The Honest Truth About Dishonesty
How We Lie to Everyone---Especially Ourselves
Other Editions of This Title:
Digital Audiobook (6/4/2012)
Paperback, Vietnamese (5/1/2014)
Paperback, Chinese (1/1/2013)
Paperback, Chinese (6/27/2013)
Dan Ariely, behavioral economist and the New York Times bestselling author of The Upside of Irrationality and Predictably Irrational, examines the contradictory forces that drive us to cheat and keep us honest, in this groundbreaking look at the way we behave: The (Honest) Truth About Dishonesty.
From ticket-fixing in our police departments to test-score scandals in our schools, from our elected leaders’ extra-marital affairs to the Ponzi schemes undermining our economy, cheating and dishonesty are ubiquitous parts of our national news cycle—and inescapable parts of the human condition.
Drawing on original experiments and research, in the vein of Freakonomics, The Tipping Point, and Survival of the Sickest, Ariely reveals—honestly—what motivates these irrational, but entirely human, behaviors.
Praise For The Honest Truth About Dishonesty: How We Lie to Everyone---Especially Ourselves…
— Washington Post
“I thought [Ariely’s] book was an outstanding encapsulation of the good hearted and easygoing moral climate of the age.”
— David Brooks, The New York Times
“The best-selling author’s creativity is evident throughout. . . . A lively tour through the impulses that cause many of us to cheat, the book offers especially keen insights into the ways in which we cut corners while still thinking of ourselves as moral people.”
“Captivating and astute. . . . In his characteristic spry, cheerful style, Ariely delves deep into the conundrum of human (dis)honesty in the hopes of discovering ways to help us control our behavior and improve our outcomes.”
— Publishers Weekly
“Ariely writes in a conversational tone one might associate with a popular teacher, providing readers with a working knowledge of what shapes our ethics—or lack thereof.”
— Kirkus Reviews
“Dan Ariely ingeniously and delightfully teases out how people balance truthfulness with cheating to create a reality out of wishful-blindness reality.

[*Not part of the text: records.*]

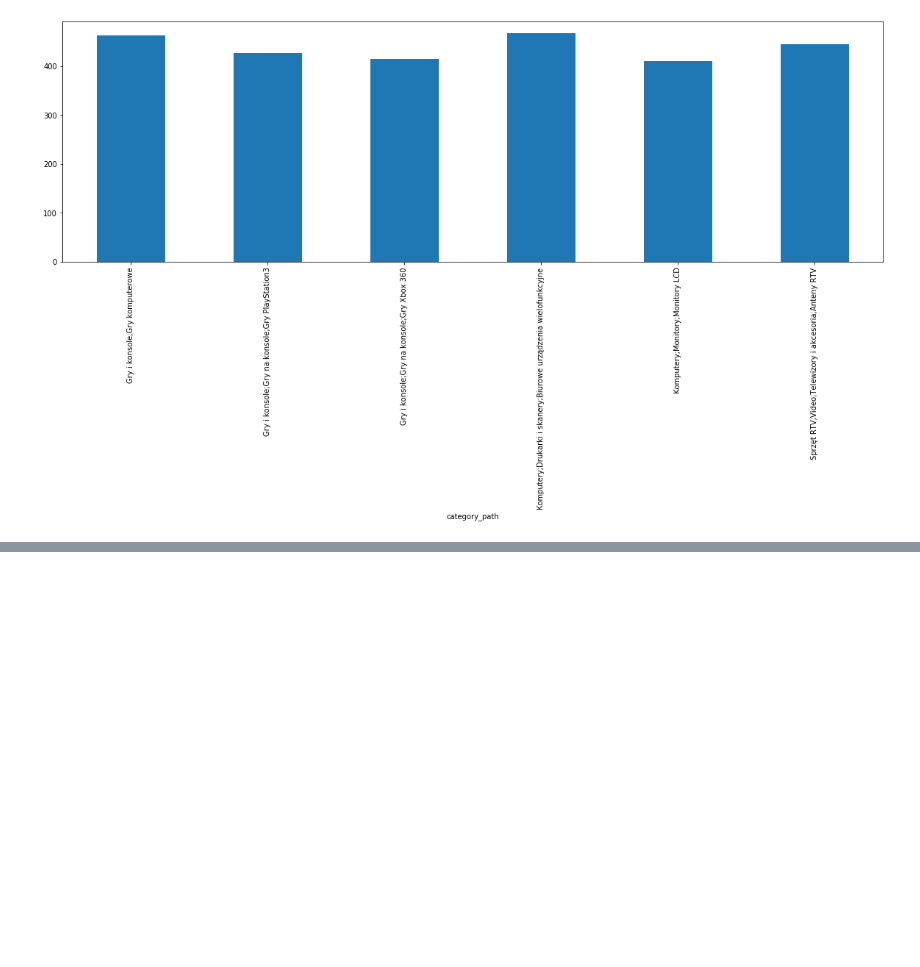
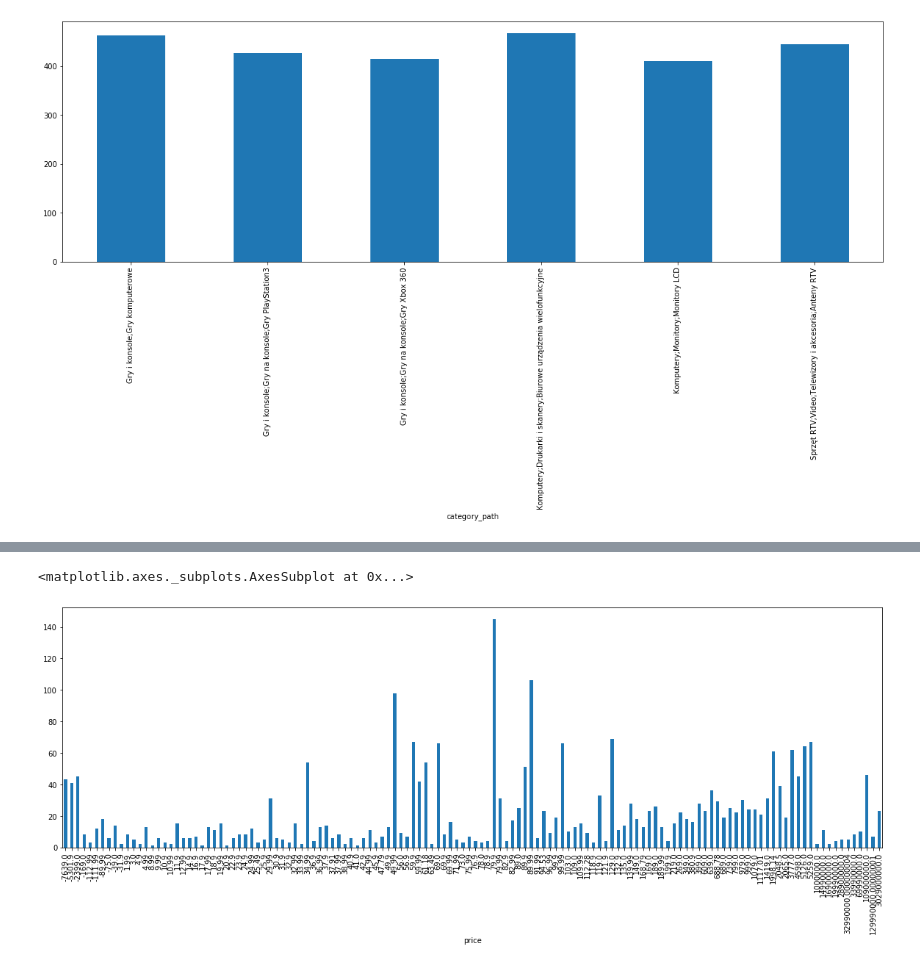
Before and after one commit to Rolkarolka/Delivery-optimization, a Jupyter notebook: notebooks/data_analysis.ipynb, the cells around one changed output, grey strips where cells are left out. Drawn from its saved outputs; the diff is of its cells as text; code cells hidden in the pictures; blank space fills up the shorter version.

Commit message:
DO-3 Add plot number of oredrs in given price ranges

```diff
--- a/notebooks/data_analysis.ipynb
+++ b/notebooks/data_analysis.ipynb
@@ -234,0 +237,5 @@ df.groupby(df["category_path"])["category_path"].count().plot(kind='bar', rot=90
+# %%
+df = pd.read_json("./../data/raw/sessions.jsonl", lines=True)
+df.set_index('session_id', inplace=True)
+df_price = df[df['event_type'] == "BUY_PRODUCT"]
+df_price
@@ -234,0 +257,7 @@ df.groupby(df["category_path"])["category_path"].count().plot(kind='bar', rot=90
+# %%
+df_product = pd.read_json("./../data/raw/products.jsonl", lines=True)
+df_product.set_index('product_id', inplace=True)
+# df = df.replace([np.inf, -np.inf], np.nan)
+# df = df.dropna(subset=["price"])
+# df = df[df.price >= 0]
+df_product
@@ -234,0 +279,3 @@ df.groupby(df["category_path"])["category_path"].count().plot(kind='bar', rot=90
+# %%
+df = pd.merge(df_price, df_product, on='product_id', how='inner')
+df
@@ -234,0 +296,6 @@ df.groupby(df["category_path"])["category_path"].count().plot(kind='bar', rot=90
+# %%
+fig, axs = plt.subplots(figsize=(20, 6))
+df.groupby(df["price"])["price"].count().plot(kind='bar', rot=90, ax=axs) # do skonsultowania jak chcemy grupować
+# %% [output]
+<matplotlib.axes._subplots.AxesSubplot at 0x...>
+[figure, added]
```
Also changed, not shown: parts of 4 cells of this notebook.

You’ll develop a deeper understanding of your own personal ethics—and those of everybody you know.”
— Mehmet Oz, MD; Vice-Chair and Professor of Surgery at Columbia University and host of The Dr. Oz Show
“Anyone who lies should read this book. And those who claim not to tell lies are liars. So they sould read this book too. This is a fascinating, learned, and funny book that will make you a better person.”
— A.J. Jacobs, author of The Year of Living Biblically and Drop Dead Healthy
“I was shocked at how prevalent mild cheating was and how much more harmful it can be, cumulatively, compared to outright fraud. This is Dan Ariely’s most interesting and most useful book.”
— Nassim Nicholas Taleb, author of The Black Swan
“The Upside of Irrationality is an eye-opening, insightful look at human behavior, proving that defying logic is part of what makes us human.”
— Boston Globe
“As in his previous book, the best-selling Predictably Irrational, the experiments Ariely describes generate entertaining and often counterintuitive insights. . . . The result is more than just a handbook for business managers or a collection of snippets to relay at cocktail parties. . . . [D]eciding how to apply his insights is a pleasure that lingers long after the book is finished.”
— New York Times Book Review
“A taxonomy of financial folly.”
— The New Yorker
“An entertaining look at human foibles.”
— New York Times
“Through a remarkable series of experiments, Ariely presents a convincing case. . . . Required reading for politicians and Wall Street executives.”
Harper, 9780062183590, 304pp.
Publication Date: June 5, 2012
About the Author
Dan Ariely is the bestselling author of Predictably Irrational, The Upside of Irrationality, and The (Honest) Truth About Dishonesty. He is the James B. Duke Professor of Psychology and Behavioral Economics at Duke University and is the founder of the Center for Advanced Hindsight. His work has been featured in the New York Times, the Wall Street Journal, the Washington Post, the Boston Globe, and elsewhere. He lives in North Carolina with his family.